The Taskforce works nationally, carrying out operations across England Wales and Scotland, to tackle gangs using the railway to move drugs and cash.
They stopped the man on Tuesday 12 May, as he pushed his four-day-old baby in a pram with suspected cannabis stashed in the undercarriage.
The arrest was part of the Taskforce’s latest operation in the Merseyside area, with support from Merseyside Police.
The railway network is used extensively by gangs moving drugs and cash.
The Taskforce has arrested 276 people and charged 55 in its first four months, after being set up with Home Office funding in December 2019.
More than £60,000 in drugs and £108,000 of illicit cash has been seized, and deadly weapons including a ninja star and a revolver with ammunition, have been removed from the rail network.
The aim of the force is to safeguard the vulnerable children exploited by County Lines gangs who use them as mules to move drugs and cash, and to remove this type of criminal activity from the railway network.
A large proportion of those arrested by the Taskforce for drug offences are under the age of 18 and more than half are under 24 years of age.
In January, a 14-year-old boy was arrested at Brighton station with 12 rocks of crack cocaine.
Efforts are made to safeguard any vulnerable or exploited person arrested as part of County Lines, referring them to services built to encourage and support the person away from dangerous criminal activity.
Thirteen people have been referred to the National Referral Mechanism for safeguarding since the Taskforce began.
The 27-year-old from Wigan, who was arrested at Liverpool Lime Street, was arrested on suspicion of carrying a Class B drug with intent to supply. He has been released under investigation while officers carry out further enquiries.
The baby has since been taken into the care of the social services.
Taskforce lead, Detective Superintendent Gareth Williams said: “Our Taskforce is in a unique position, we operate nationally and target County Lines activity across the railway network.
“Our experience has proven that gangs who use the railway network rely on younger people to move drugs. These individuals are victims, forced through exploitation or intimidation into desperate situations, and it’s always our priority to make support available that can get them out of harm and away from crime.
“Since December, we’ve been carrying out operations on a daily basis, always based on developing intelligence that shows where gangs are operating. We get part of our information through working in partnership with other law enforcement agencies, but also importantly through the support of the rail industry who train their staff to spot signs of exploitation.

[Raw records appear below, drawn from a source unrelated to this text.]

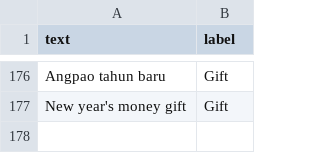
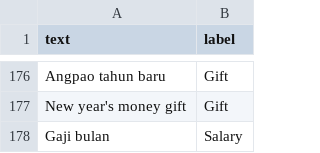
Before and after one commit to NojinNojs/moment, a CSV file: machine-learning/transaction-classifier/datasets/transactions.csv, drawn as a sheet; only a part is shown, gaps mark what is left out; the diff names each change by its address in the sheet, - before the commit and + after, or states it on an @@ line.

Commit message:
modified dataset

```diff
--- a/machine-learning/transaction-classifier/datasets/transactions.csv
+++ b/machine-learning/transaction-classifier/datasets/transactions.csv
+row 178: Gaji bulan | Salary
```
Also changed, not shown: 4 other files.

“Key indicators include a young child travelling long distances, alone with a large amount of cash, or avoiding any sort of authority at stations. These indicators are small but invaluable and help inform where we target next. This is an evolving understanding of County Lines offending and we are prepared to tackle it, wherever the intelligence leads us.”